Context and sensemaking
Thinking lately about how context is so intimately central to the way we understand the world around us. Seeing the same information before and after a few key pieces of context is transformative.
When I was in college, I picked up a book on existentialism that was curated and edited by a man named Walter Kaufmann. It had excerpts of writing by several existentialist writers at the time, with introductions written by Kaufmann for each of them. I immediately recognized Sartre’s name and flipped to his section, eager to see what made him so brilliant. To my disappointment, Kaufmann spoke somewhat flippantly about Sartre, saying [paraphrase1] and [paraphrase2]. I went on to read Sartre’s excerpt – The Wall – and was somewhat amused, but largely unmoved.

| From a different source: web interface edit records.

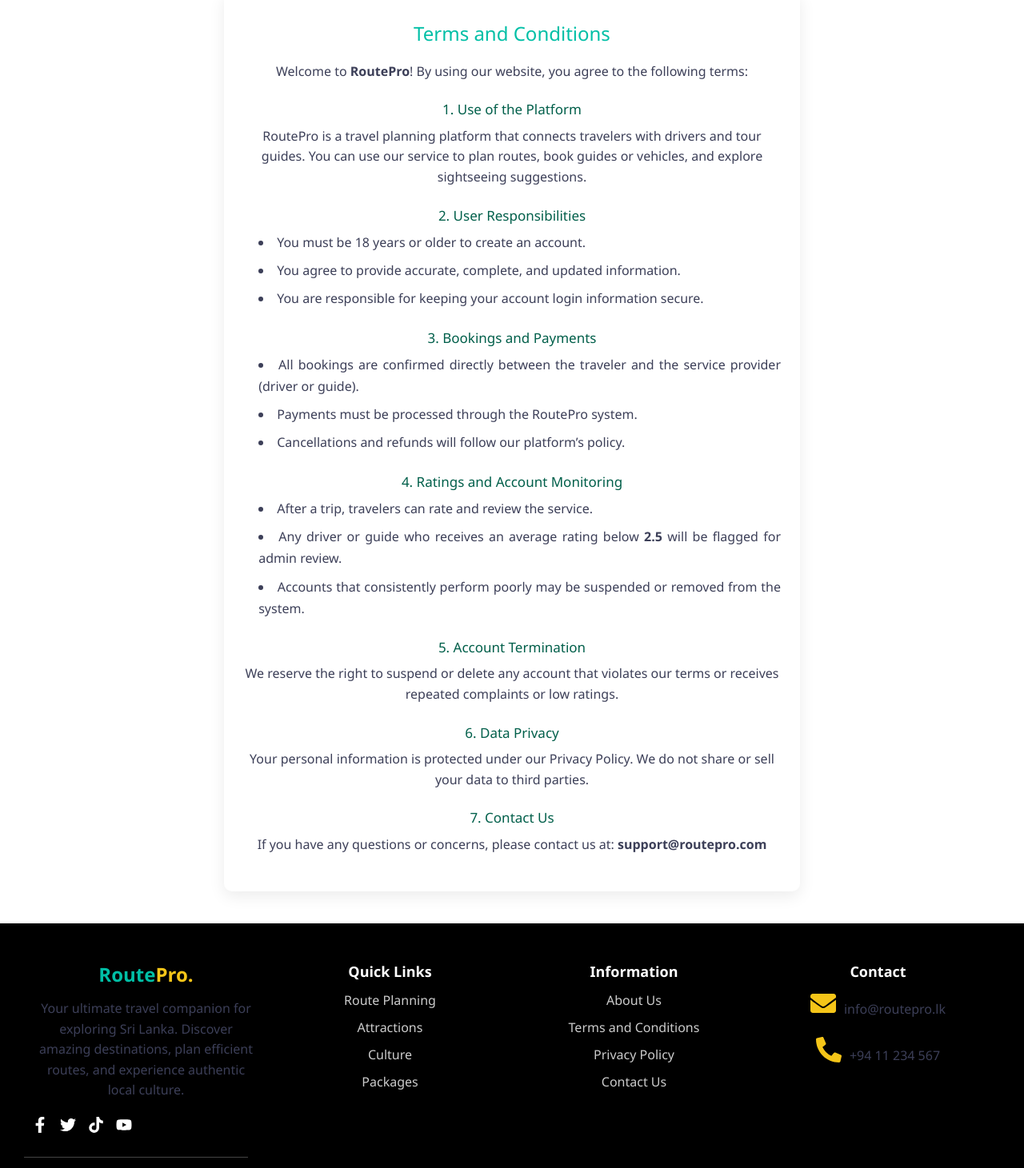
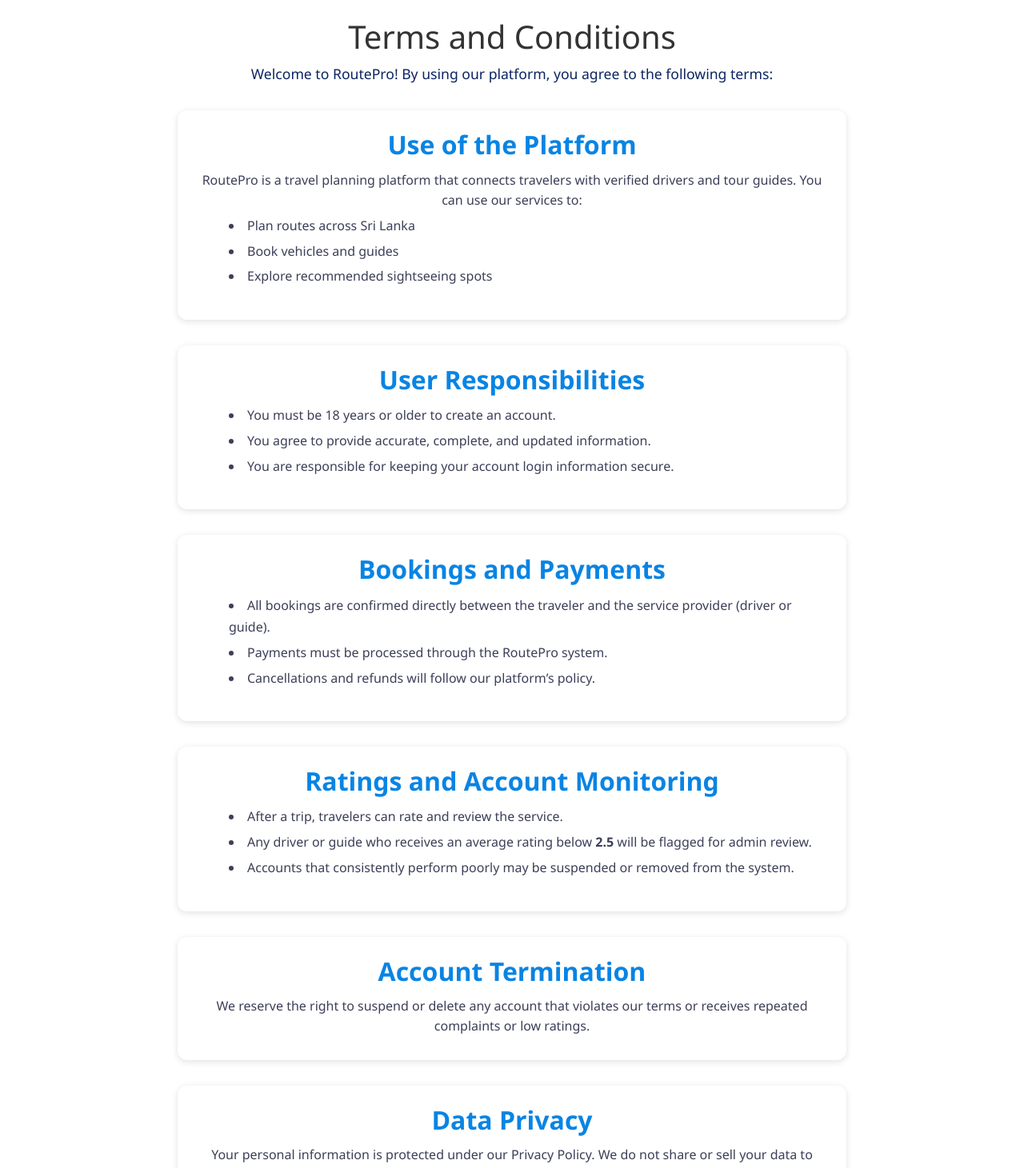
Before and after one commit to Gihan-Lahiru/Route_Pro_Front_End, a React (Create React App) app: page /termsconditions in a window 1280 px wide. Shown: the part 80-1541 px from the top of the page at 80% size. Built offline with nearby package versions, Linux system fonts and the light colour scheme.

Commit message:
update_footer

```diff
--- a/src/Components/AboutUs.jsx
+++ b/src/Components/AboutUs.jsx
@@ -10,7 +10,7 @@
       </header>
 
       <section className="aboutus-section">
-  <h2>🌍 Get to Know Us</h2>
+  <h2>Get to Know Us</h2>
   <p>
     <strong>RoutePro</strong> is an all-in-one digital trip planning platform designed to make exploring Sri Lanka seamless, scenic, and culturally immersive. Whether you're mapping out a road trip, booking trusted local services, or uncovering hidden gems across the island, RoutePro simplifies every step — from route planning and vehicle booking to food trails and festival highlights.
   </p>
@@ -18,14 +18,14 @@
 
 
       <section className="aboutus-section">
-        <h2>🎯 Our Mission</h2>
+        <h2>Our Mission</h2>
         <p>
           To develop a unified, user-friendly travel planner that streamlines journey planning and promotes immersive cultural experiences across Sri Lanka.
         </p>
       </section>
 
       <section className="aboutus-section">
-        <h2>📌 Our Objectives</h2>
+        <h2>Our Objectives</h2>
         <ul>
           <li>Centralize route planning, vehicle booking, guide services, and sightseeing discovery</li>
           <li>Provide flexible, budget-conscious travel packages for different user preferences</li>
--- a/src/Components/ContactUs.jsx
+++ b/src/Components/ContactUs.jsx
@@ -1,31 +1,36 @@
 import React from "react";
 import "./contactus.css";
 
-export default function ContactUs() {
+const ContactUs = () => {
   return (
-    <div className="contact-card">
-      <h3>Contact Us</h3>
+    <div className="contact-container">
+      <header className="contact-header">
+        <h1>Contact Us</h1>
+        <p>We’re here to help you with support, partnerships, security, and investment inquiries.</p>
+      </header>
 
-      <div className="contact-section">
-        <h5>MEMBER RELATIONS AND SUPPORT</h5>
-        <p>support@routepro.com</p>
-      </div>
+      <section className="contact-section">
+        <h2>Member Relations & Support</h2>
+        <p>Email: <strong>support@routepro.com</strong></p>
+      </section>
 
-      <div className="contact-section">
-        <h5>PARTNERSHIPS & BRAND ENQUIRIES</h5>
-        <p>partnerships@routepro.com</p>
-      </div>
+      <section className="contact-section">
+        <h2>Partnerships & Brand Enquiries</h2>
+        <p>Email: <strong>partnerships@routepro.com</strong></p>
+      </section>
 
-      <div className="contact-section">
-        <h5>REPORT A SECURITY ISSUE</h5>
-        <p>security@routepro.com</p>
-      </div>
+      <section className="contact-section">
+        <h2>Report a Security Issue</h2>
+        <p>Email: <strong>security@routepro.com</strong></p>
+      </section>
 
-      <div className="contact-section">
-        <h5>INVESTORS</h5>
-        <p>www.routeproinvest.com</p>
-        <p>investors@routepro.com</p>
-      </div>
+      <section className="contact-section">
+        <h2>Investors</h2>
+        <p>Website: <a href="https://www.routeproinvest.com" target="_blank" rel="noopener noreferrer">www.routeproinvest.com</a></p>
+        <p>Email: <strong>investors@routepro.com</strong></p>
+      </section>
     </div>
   );
-}
+};
+
+export default ContactUs;
--- a/src/Components/PrivacyPolicy.jsx
+++ b/src/Components/PrivacyPolicy.jsx
@@ -1,52 +1,68 @@
-import React from 'react'
-import './PrivacyPolicy.css'
+import React from 'react';
+import './PrivacyPolicy.css';
 
-export default function PrivacyPolicy() {
+const PrivacyPolicy = () => {
   return (
-    <div className='privacy-policy-container'>
-      <h2>Privacy Policy</h2>
+    <div className="privacy-policy-container">
+      <header className="privacy-header">
+        <h1>Privacy Policy</h1>
         <p><strong>Effective Date:</strong> [Insert Date]</p>
+        <p>This Privacy Policy explains how we collect, use, and protect your personal data on RoutePro.</p>
+      </header>
 
-<p>This Privacy Policy explains how we collect, use, and protect your personal data on RoutePro.</p>
-
-<h5>1. Information We Collect</h5>
+      <section className="privacy-section">
+        <h2>Information We Collect</h2>
         <ul>
           <li>Personal details like name, email, phone number, and location when you register.</li>
           <li>Trip preferences, booking details, and ratings you provide.</li>
           <li>Technical data such as IP address, browser type, and usage patterns.</li>
         </ul>
+      </section>
 
-<h5>2. How We Use Your Information</h5>
+      <section className="privacy-section">
+        <h2>How We Use Your Information</h2>
         <ul>
           <li>To manage user accounts and process bookings.</li>
           <li>To match travelers with drivers and guides based on trip needs.</li>
           <li>To improve the quality and security of our platform.</li>
           <li>To send trip updates, notifications, or support messages.</li>
         </ul>
+      </section>
 
-<h5>3. Data Sharing</h5>
+      <section className="privacy-section">
+        <h2>Data Sharing</h2>
         <p>We do not sell or rent your information. Data is only shared with:</p>
         <ul>
           <li>Verified drivers or guides when you make a booking.</li>
           <li>Service providers that help us run RoutePro (e.g., email services, payment processors).</li>
           <li>Authorities, if required by law or to enforce our Terms of Service.</li>
         </ul>
+      </section>
 
-<h5>4. Your Privacy Rights</h5>
+      <section className="privacy-section">
+        <h2>Your Privacy Rights</h2>
         <ul>
           <li>You can update or delete your personal information from your account settings.</li>
           <li>You may request to deactivate your account at any time.</li>
         </ul>
+      </section>
 
-<h5>5. Data Security</h5>
+      <section className="privacy-section">
+        <h2>Data Security</h2>
         <p>We use secure technologies like HTTPS and encrypted databases to protect your personal data from unauthorized access.</p>
+      </section>
 
-<h5>6. Cookies</h5>
+      <section className="privacy-section">
+        <h2>Cookies</h2>
         <p>We use cookies to improve your experience on our website. You can disable cookies in your browser settings.</p>
+      </section>
 
-<h5>7. Contact</h5>
+      <section className="privacy-section">
+        <h2>Contact</h2>
         <p>If you have any questions or concerns about our Privacy Policy, please contact us at: <strong>support@routepro.com</strong></p>
+      </section>
+    </div>
+  );
+};
 
-    </div>
-  )
-}
+export default PrivacyPolicy;
--- a/src/Components/TermsConditions.jsx
+++ b/src/Components/TermsConditions.jsx
@@ -1,61 +1,75 @@
-import React from "react";
-import "./termsconditions.css";
+import React from 'react';
+import './termsconditions.css';
 
-export default function TermsCondition() {
+const TermsCondition = () => {
   return (
-    <div className="terms-box">
-      <h3>Terms and Conditions</h3>
+    <div className="terms-container">
+      <header className="terms-header">
+        <h1>Terms and Conditions</h1>
+        <p>Welcome to RoutePro! By using our platform, you agree to the following terms:</p>
+      </header>
 
+      <section className="terms-section">
+        <h2>Use of the Platform</h2>
+        <p>
+          RoutePro is a travel planning platform that connects travelers with verified drivers and tour guides. You can use our services to:
+        </p>
+        <ul>
+          <li>Plan routes across Sri Lanka</li>
+          <li>Book vehicles and guides</li>
+          <li>Explore recommended sightseeing spots</li>
+        </ul>
+      </section>
 
-      <p>
-        Welcome to <strong>RoutePro</strong>! By using our website, you agree to
-        the following terms:
-      </p>
-
-      <h5>1. Use of the Platform</h5>
-      <p>
-        RoutePro is a travel planning platform that connects travelers with
-        drivers and tour guides. You can use our service to plan routes, book
-        guides or vehicles, and explore sightseeing suggestions.
-      </p>
-
-      <h5>2. User Responsibilities</h5>
+      <section className="terms-section">
+        <h2>User Responsibilities</h2>
         <ul>
           <li>You must be 18 years or older to create an account.</li>
           <li>You agree to provide accurate, complete, and updated information.</li>
           <li>You are responsible for keeping your account login information secure.</li>
         </ul>
+      </section>
 
-      <h5>3. Bookings and Payments</h5>
+      <section className="terms-section">
+        <h2>Bookings and Payments</h2>
         <ul>
           <li>All bookings are confirmed directly between the traveler and the service provider (driver or guide).</li>
           <li>Payments must be processed through the RoutePro system.</li>
           <li>Cancellations and refunds will follow our platform’s policy.</li>
         </ul>
+      </section>
 
-      <h5>4. Ratings and Account Monitoring</h5>
+      <section className="terms-section">
+        <h2>Ratings and Account Monitoring</h2>
         <ul>
           <li>After a trip, travelers can rate and review the service.</li>
           <li>Any driver or guide who receives an average rating below <strong>2.5</strong> will be flagged for admin review.</li>
           <li>Accounts that consistently perform poorly may be suspended or removed from the system.</li>
         </ul>
+      </section>
 
-      <h5>5. Account Termination</h5>
+      <section className="terms-section">
+        <h2>Account Termination</h2>
         <p>
-        We reserve the right to suspend or delete any account that violates our
-        terms or receives repeated complaints or low ratings.
+          We reserve the right to suspend or delete any account that violates our terms or receives repeated complaints or low ratings.
         </p>
+      </section>
 
-      <h5>6. Data Privacy</h5>
+      <section className="terms-section">
+        <h2>Data Privacy</h2>
         <p>
-        Your personal information is protected under our Privacy Policy. We do
-        not share or sell your data to third parties.
+          Your personal information is protected under our Privacy Policy. We do not share or sell your data to third parties.
         </p>
+      </section>
 
-      <h5>7. Contact Us</h5>
+      <section className="terms-section">
+        <h2>Contact Us</h2>
         <p>
           If you have any questions or concerns, please contact us at: <strong>support@routepro.com</strong>
         </p>
+      </section>
     </div>
   );
-}
+};
+
+export default TermsCondition;
--- a/src/Components/aboutus.css
+++ b/src/Components/aboutus.css
@@ -46,10 +46,11 @@
   margin-bottom: 0.75rem;
   padding-left: 1.5em;
   position: relative;
+   list-style-type: disc;
 }
 
 .aboutus-section ul li::before {
-  content: "🌟";
+
   position: absolute;
   left: 0;
 }
--- a/src/Components/termsconditions.css
+++ b/src/Components/termsconditions.css
@@ -1,39 +1,41 @@
-.terms-box {
-  max-width: 720px;
-  margin: 40px auto;
-  padding: 30px 24px;
-  background-color: #ffffff;
-  border-radius: 10px;
-  box-shadow: 0 6px 20px rgba(0, 0, 0, 0.08);
+
+
+
+.terms-container {
+  max-width: 900px;
+  margin: 0 auto;
+  padding: 2rem;
   font-family: 'Segoe UI', sans-serif;
-  text-align: justify;
   line-height: 1.7;
+  background-color: #fff;
   color: #333;
 }
 
-.terms-box h3 {
+.terms-header {
   text-align: center;
-  margin-bottom: 20px;
-  color: #00bfa6;
-  font-size: 24px;
+  margin-bottom: 2rem;
 }
 
-.terms-box h5 {
-  margin-top: 25px;
-  margin-bottom: 10px;
-  color: #005f4a;
-  font-size: 17px;
+.terms-header h1 {
+  font-size: 2.5rem;
+  margin-bottom: 0.5rem;
 }
 
-.terms-box ul {
-  padding-left: 1.2rem;
-  margin-bottom: 20px;
+.terms-header p {
+  font-size: 1.1rem;
+  color: #0c2461;
 }
 
-.terms-box li {
-  margin-bottom: 8px;
+.terms-section {
+  margin-bottom: 2rem;
 }
 
-.terms-box p {
-  margin-bottom: 16px;
+.terms-section h2 {
+  color: #0984e3;
+  margin-bottom: 0.75rem;
 }
+
+.terms-section ul {
+  list-style-type: disc;
+  margin-left: 1.5rem;
+}
```
Also changed, not shown: src/Components/PrivacyPolicy.css (+31 -14 lines), src/Components/contactus.css (+29 -21 lines). Lines whose indentation alone changed are shown as unchanged.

The original takeaway: Sartre wasn’t actually that great, and maybe I was naive for thinking he was.
Almost a decade later, I read The Existentialist Cafe by Sarah Bakewell, which followed the biographical lives of many existentialists as they moved through pre- and post-war Europe, with Sartre situated as the main character. Having had my interest re-piqued, I reached again for the book by Kaufmann.
As I read through his introduction for Sartre and Sartre’s The wall, I experienced whiplash after whiplash of new insights, caused by the new context I held after 10 years.
Context 1: I noticed this time that Kaufmann was writing in 1950. Given the biography, I realized he was actually Sartre’s contemporary.
Context 2: A quick google told me Kaufmann was a traditional philosopher, having served as a professor at Priceton for 30 years. I realized maybe Sartre’s (at the time) radical rejection of academia made Kaufmann look down on Sartre a little, hence the flippant intro.
Context 3: 10 months earlier, I had witnessed the unexpected and swift loss of my dad to cancer – an awful fate for someone who really did not want to die. The Wall is all about someone who doesn’t want to die. I realized it’s actually a really fucking scary read.
The new takeaway: Sartre actually was great, and all it took was a little bit of context.